=== EXERCISE DETAILS ===
Return a faithful copy of all the entries, omitting the images.

=== MATERIAL SHOWN ===
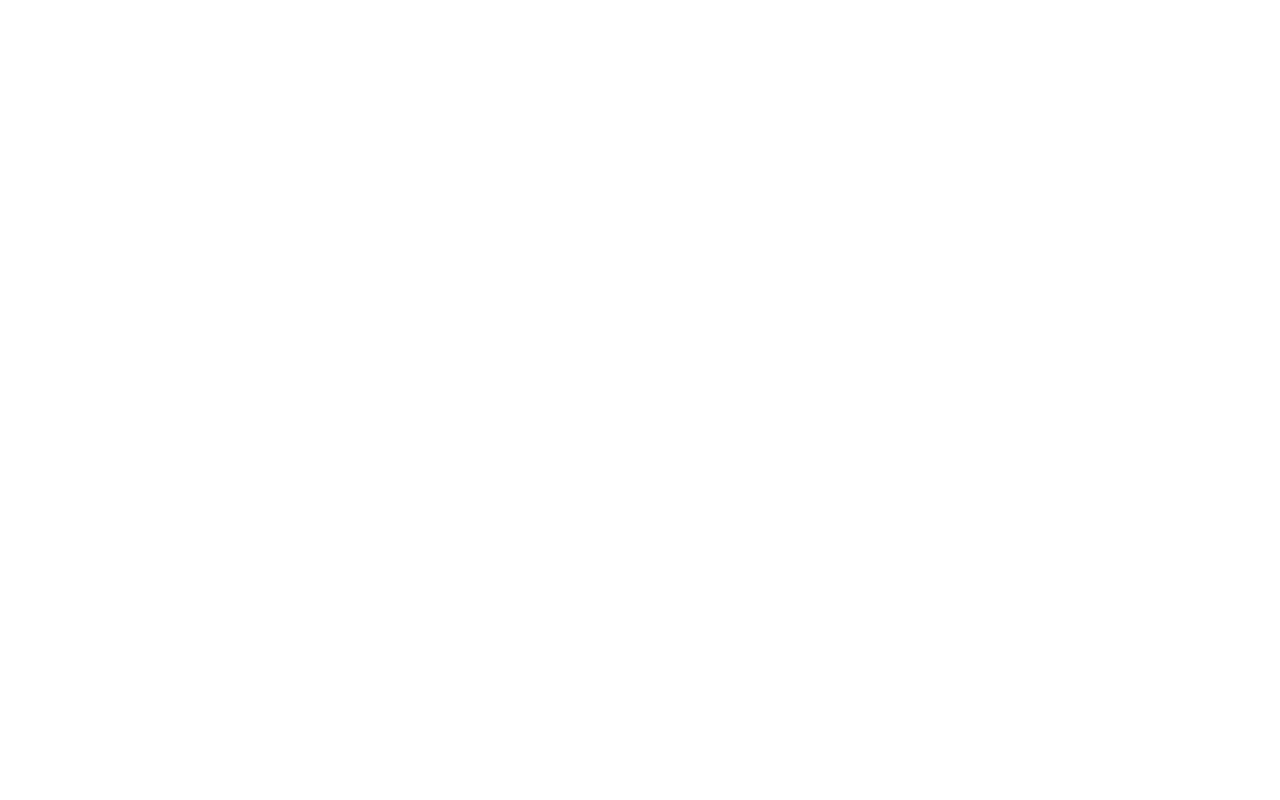
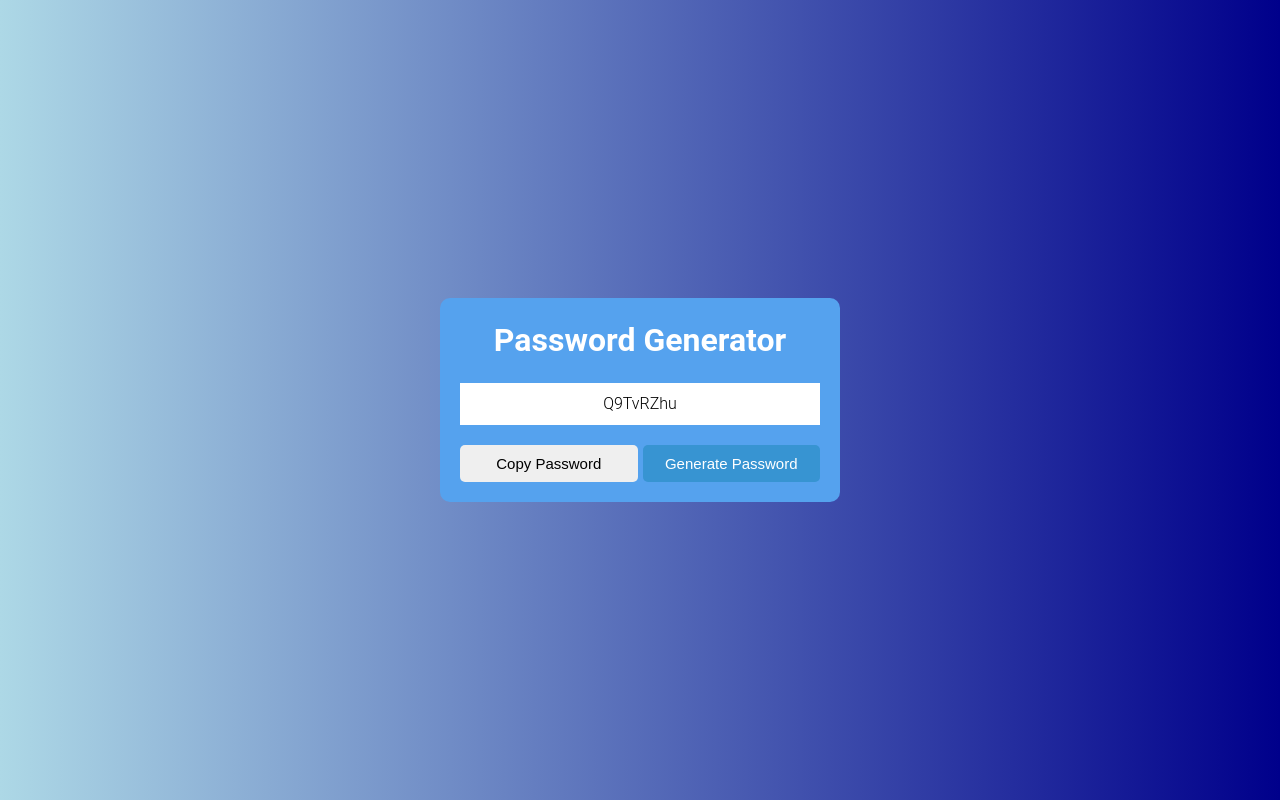
Before and after one commit to sachin9998/PasswordGenerator_JS, a plain HTML site: page index.html in a window 1280 px wide. Drawn offline with Linux system fonts and the light colour scheme.

Commit message:
final version

```diff
--- a/index.html
+++ b/index.html
@@ -7,6 +7,18 @@
     <link rel="stylesheet" href="style.css" />
   </head>
   <body>
+    <div class="container">
+      <h1>Password Generator</h1>
+
+      <div class="pass">
+        <p id="password">Click Generate Password</p>
+      </div>
+
+      <div class="btns">
+        <button id="copyBtn">Copy Password</button>
+        <button class="blue" id="generateBtn">Generate Password</button>
+      </div>
+    </div>
     <script src="./script.js"></script>
   </body>
 </html>
--- a/script.js
+++ b/script.js
@@ -0,0 +1,25 @@
+function generatePassword() {
+  var length = 8,
+    charset = "abcdefghijklmnopqrstuvwxyzABCDEFGHIJKLMNOPQRSTUVWXYZ0123456789",
+    retVal = "";
+  for (var i = 0, n = charset.length; i < length; ++i) {
+    retVal += charset.charAt(Math.floor(Math.random() * n));
+  }
+  return retVal;
+}
+
+const password = document.getElementById("password");
+const copyBtn = document.getElementById("copyBtn");
+const generateBtn = document.getElementById("generateBtn");
+
+let current = generatePassword();
+password.innerText = current;
+
+generateBtn.addEventListener("click", () => {
+  current = generatePassword();
+  password.innerText = current;
+});
+
+copyBtn.addEventListener("click", () => {
+  navigator.clipboard.writeText(current);
+});
--- a/style.css
+++ b/style.css
@@ -0,0 +1,62 @@
+* {
+  margin: 0px;
+  padding: 0px;
+  box-sizing: border-box;
+}
+
+body {
+  font-family: "Roboto", sans-serif;
+  font-weight: 300;
+  line-height: 1.4;
+  scroll-behavior: smooth;
+
+  background: linear-gradient(90deg, lightblue, darkblue);
+
+  display: flex;
+  justify-content: center;
+  align-items: center;
+  height: 100vh;
+}
+
+.container {
+  background-color: rgb(85, 162, 238);
+  border-radius: 10px;
+
+  padding: 20px;
+  min-width: 400px;
+}
+
+h1 {
+  color: white;
+  text-align: center;
+}
+
+.pass {
+  background-color: white;
+  color: black;
+  padding: 10px 0px;
+  text-align: center;
+
+  margin: 20px 0px;
+}
+
+.btns {
+  display: flex;
+  gap: 5px;
+}
+
+button {
+  width: 100%;
+  padding: 10px;
+  border-radius: 5px;
+  outline: none;
+  border: none;
+  cursor: pointer;
+  font-size: 15px;
+}
+
+.blue {
+    color: rgb(255, 255, 255);
+    background-color: rgb(55, 148, 210);
+    /* border: 0.5px solid whitesmoke; */
+}
```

=== EXERCISE RESPONSE ===
Before and after one commit to sachin9998/PasswordGenerator_JS, a plain HTML site: page index.html in a window 1280 px wide. Drawn offline with Linux system fonts and the light colour scheme.

Commit message:
final version

```diff
--- a/index.html
+++ b/index.html
@@ -7,6 +7,18 @@
     <link rel="stylesheet" href="style.css" />
   </head>
   <body>
+    <div class="container">
+      <h1>Password Generator</h1>
+
+      <div class="pass">
+        <p id="password">Click Generate Password</p>
+      </div>
+
+      <div class="btns">
+        <button id="copyBtn">Copy Password</button>
+        <button class="blue" id="generateBtn">Generate Password</button>
+      </div>
+    </div>
     <script src="./script.js"></script>
   </body>
 </html>
--- a/script.js
+++ b/script.js
@@ -0,0 +1,25 @@
+function generatePassword() {
+  var length = 8,
+    charset = "abcdefghijklmnopqrstuvwxyzABCDEFGHIJKLMNOPQRSTUVWXYZ0123456789",
+    retVal = "";
+  for (var i = 0, n = charset.length; i < length; ++i) {
+    retVal += charset.charAt(Math.floor(Math.random() * n));
+  }
+  return retVal;
+}
+
+const password = document.getElementById("password");
+const copyBtn = document.getElementById("copyBtn");
+const generateBtn = document.getElementById("generateBtn");
+
+let current = generatePassword();
+password.innerText = current;
+
+generateBtn.addEventListener("click", () => {
+  current = generatePassword();
+  password.innerText = current;
+});
+
+copyBtn.addEventListener("click", () => {
+  navigator.clipboard.writeText(current);
+});
--- a/style.css
+++ b/style.css
@@ -0,0 +1,62 @@
+* {
+  margin: 0px;
+  padding: 0px;
+  box-sizing: border-box;
+}
+
+body {
+  font-family: "Roboto", sans-serif;
+  font-weight: 300;
+  line-height: 1.4;
+  scroll-behavior: smooth;
+
+  background: linear-gradient(90deg, lightblue, darkblue);
+
+  display: flex;
+  justify-content: center;
+  align-items: center;
+  height: 100vh;
+}
+
+.container {
+  background-color: rgb(85, 162, 238);
+  border-radius: 10px;
+
+  padding: 20px;
+  min-width: 400px;
+}
+
+h1 {
+  color: white;
+  text-align: center;
+}
+
+.pass {
+  background-color: white;
+  color: black;
+  padding: 10px 0px;
+  text-align: center;
+
+  margin: 20px 0px;
+}
+
+.btns {
+  display: flex;
+  gap: 5px;
+}
+
+button {
+  width: 100%;
+  padding: 10px;
+  border-radius: 5px;
+  outline: none;
+  border: none;
+  cursor: pointer;
+  font-size: 15px;
+}
+
+.blue {
+    color: rgb(255, 255, 255);
+    background-color: rgb(55, 148, 210);
+    /* border: 0.5px solid whitesmoke; */
+}
```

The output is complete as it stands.